Rabbi’s Reflections – Wednesday, June 10, 2020
Part 2 of the Shema. The complete Shema is really made up of 3 sections of Scripture: http://www.jewfaq.org/shemaref.htm
1. Deuteronomy 6:4-9
2. Deuteronomy 11:13-21
3. Numbers 15:37-41
For now, we are only going to focus on the first section. Let’s presume that you are able to master the six words of Deut 6:4 on your own. The first phrase of Deut 6:5 is “V’Ohavta Et Adonai(YHVH) Elohecha.” Those 4 words are all we are going to study today.
The first word has a Shoresh of “Aleph-Hay-Bet” meaning love. The verb is in the past tense, second person, singular (you have loved). The “Vav” is a converse that changes the tense into the future. The future tense, second person singular is always the command form, “You shall….” In this first word of Deut 6:5, V’Ohavta, “You shall love.”
Before we go on, we must define this command. What does it mean to love God? Love has to be more than an emotion or feeling. Our modern society actually throws this word around a lot. “I love my new i-phone” might be heard today.
Try this. It’s my effort, but I can tell you already it can be improved. “Love is having a heartfelt desire to foster the God-given destiny of another, in a preeminent manner that exceeds desire for self.” It might even be defined as desiring the God-given destiny of another to a degree that IS rewarding at a high level to self. Therefore, true love involves an intermingling of destiny. When we think of loving God, we connect to (our desire joins with His desire for) advancing His kingdom.
The Hebrew word “Et” (aleph-tav) is made up of the first and last letters. The word itself has no meaning but is a grammatical convention to identify the direct object of the sentence which always immediately follows “Et.”
What follows is “Yud-Hay-Vav-Hay,” the name of God usually translated as “Lord” but in Hebrew the unspoken (ineffable) name of God, Yehovah. This is the one who is the object of our love.
The last word, “Elohecha” is another name for God, “Elohai.” The “Cha” at the end is a contraction of “L’cha” that means “to you.” Therefore, “Elohecha” means “your God.” Whose God? The object of our love is the God Who belongs to YOU, “your God.”
So the first phrase commands us, “You shall love the Lord, your God.” What follows tomorrow is an explanation of degree. How much shall we love God?
Memory Verse: Proverbs 29:18 Where there is no divine vision people cast off restraint, but blessed is the one who keeps Torah.
116 6/8 Monday: 2 Kings 17-18
117 6/9 Tuesday: 2 Kings 19-21
* 118 6/10 Wednesday: 2 Kings 22-23
119 6/11 Thursday: Jeremiah 1-3:5
120 6/12 Friday: Jeremiah 25; 29
Question of the day: What is wisdom?

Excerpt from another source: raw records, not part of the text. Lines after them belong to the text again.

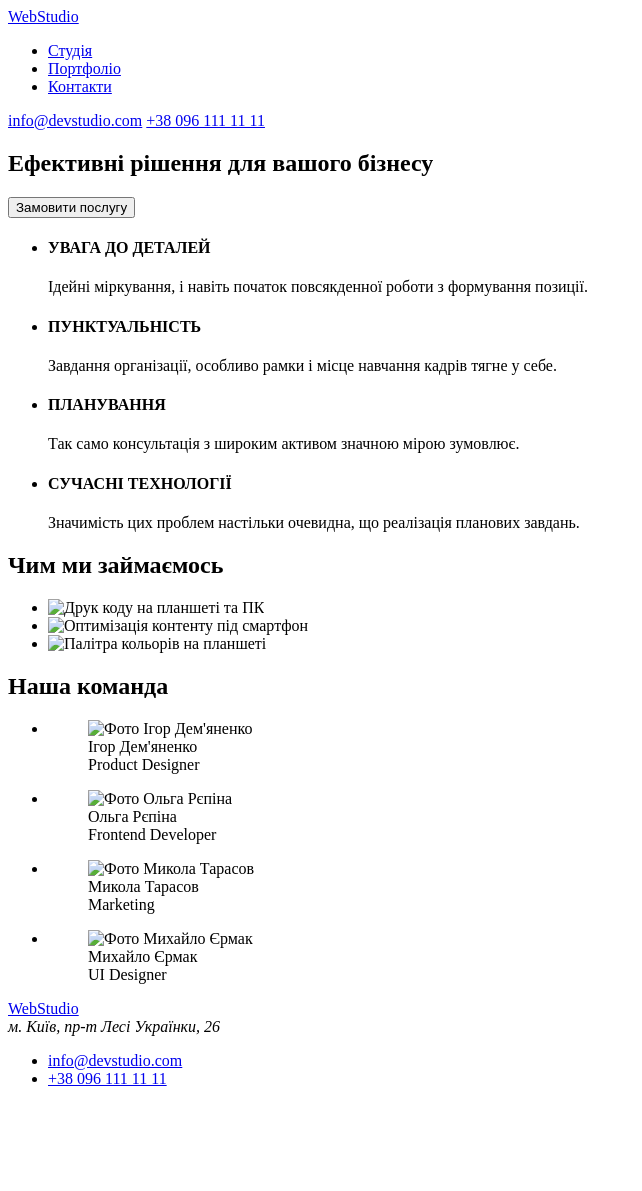
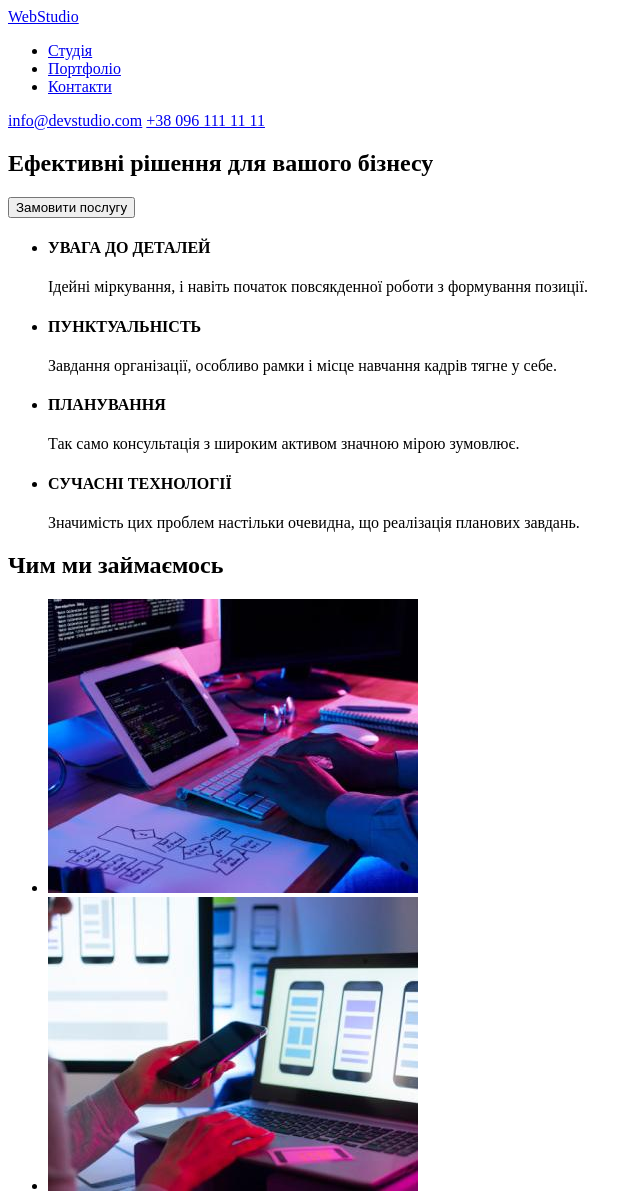
Before and after one commit to vadymzimich/goit-markup-hw-01, a plain HTML site: page index.html in a window 1280 px wide. Shown: the top 1191 px of the page, without its empty margins (0-642 px from the left). Before the commit the page ends 1104 px from the top, so only its background shows below. Drawn offline with Linux system fonts and the light colour scheme; the site is published under a folder, as on GitHub Pages, so addresses that start at the root find nothing.

Commit message:
Змінюється шлях до зображень

```diff
--- a/index.html
+++ b/index.html
@@ -73,21 +73,21 @@
         <ul>
           <li>
             <img
-              src="../images/img.jpg"
+              src="./images/img.jpg"
               alt="Друк коду на планшеті та ПК"
               width="370"
             />
           </li>
           <li>
             <img
-              src="../images/img(1).jpg"
+              src="./images/img(1).jpg"
               alt="Оптимізація контенту під смартфон"
               width="370"
             />
           </li>
           <li>
             <img
-              src="../images/img(2).jpg"
+              src="./images/img(2).jpg"
               alt="Палітра кольорів на планшеті"
               width="370"
             />
@@ -101,7 +101,7 @@
           <li>
             <figure>
               <img
-                src="/images/igor_dem.jpg"
+                src="./images/igor_dem.jpg"
                 alt="Фото Ігор Дем'яненко"
                 width="270"
               />
@@ -112,7 +112,7 @@
           <li>
             <figure>
               <img
-                src="../images/olga_rep.jpg"
+                src="./images/olga_rep.jpg"
                 alt="Фото Ольга Рєпіна"
                 width="270"
               />
@@ -123,7 +123,7 @@
           <li>
             <figure>
               <img
-                src="../images/mykola_tar.jpg"
+                src="./images/mykola_tar.jpg"
                 alt="Фото Микола Тарасов"
                 width="270"
               />
@@ -134,7 +134,7 @@
           <li>
             <figure>
               <img
-                src="../images/mych_ermak.jpg"
+                src="./images/mych_ermak.jpg"
                 alt="Фото Михайло Єрмак"
                 width="270"
               />
```
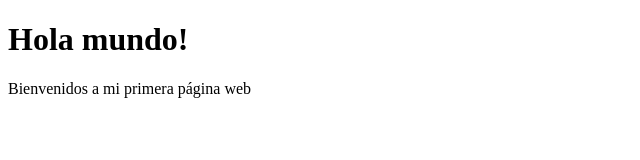
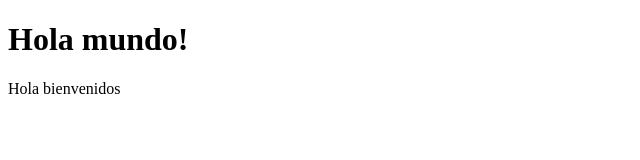
Before and after one commit to Will301179/Teleinformatica, a plain HTML site: page Index.html in a window 1280 px wide. Shown: the whole page, without its empty margins (0-640 px from the left). Drawn offline with Linux system fonts and the light colour scheme.

Commit message:
Cambios finales
cambios en el archivo indentificacion

```diff
--- a/Index.html
+++ b/Index.html
@@ -5,11 +5,10 @@
 </head>
 <body>
 	<h1>Hola mundo!</h1>
-	<p>Bienvenidos a mi primera página web </p>
+	<p>Hola bienvenidos </p>
     </head>
         <a href="Help desck.html"></a>
         <a href="Inventario.html"></a>
         <a href="Servicios.html>"></a>
         <a href="Sistemas.html"></a>
 </body>
-</html
```
Also changed, not shown: Identificacion.txt.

Answer: Wisdom can be defined in many ways. Here is one of my favorites. “Wisdom is learning from someone else’s mistakes.” Young people seem to insist on always making their own mistakes. Why? Go ahead, learn the lessons of life, but (I ask humbly as a poor example) does it always have to be so hard? God is trying to shorten our learning curve by giving us His Word (of wisdom).
Josiah was a righteous king of Judah. Those who came before him and after him, quite the opposite. We have the same choice as those kings. Will we walk with God according to His righteous principles, like Josiah; or will we follow our own heart and own eyes after which we use to go astray, like the many other kings of Israel?

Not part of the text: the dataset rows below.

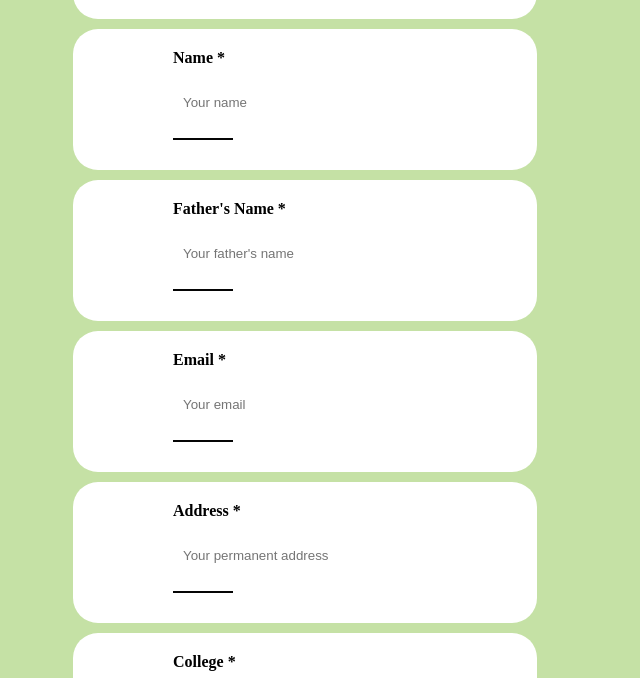
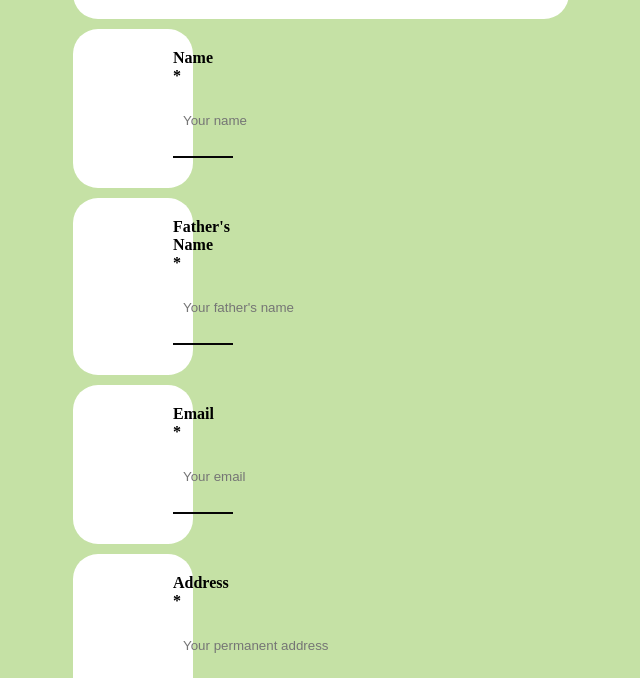
Before and after one commit to pujakri5438/form, a plain HTML site: page index.html in a window 1280 px wide. Shown: the part 177-855 px from the top of the page, without its empty margins (335-975 px from the left). Drawn offline with Linux system fonts and the light colour scheme.

Commit message:
Update form.css

```diff
--- a/css/form.css
+++ b/css/form.css
@@ -1,3 +1,12 @@
+div{
+   width: 80%;
+}
+
+@media all and (min-width: 500px){
+    div{
+       width: 25%;
+    }
+}
 body {
   background-color: #c5e1a5;
   font-family: 'Poppins';
```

Numbers 15:39 It will be your own tzitzit (fringes)—so whenever you look at them, you will remember all the mitzvot (commandments) of Adonai and do them and not go spying out after your own hearts and your own eyes, prostituting yourselves. 40 This way you will remember and obey all My mitzvot and you will be holy to your God.
Yeshua put it this way… John 14:15 “If you love Me, you will keep My commandments. That’s not advice from the only wise God, it’s a commandment, but only the wise will obey Him. Solomon asked for wisdom and we should too.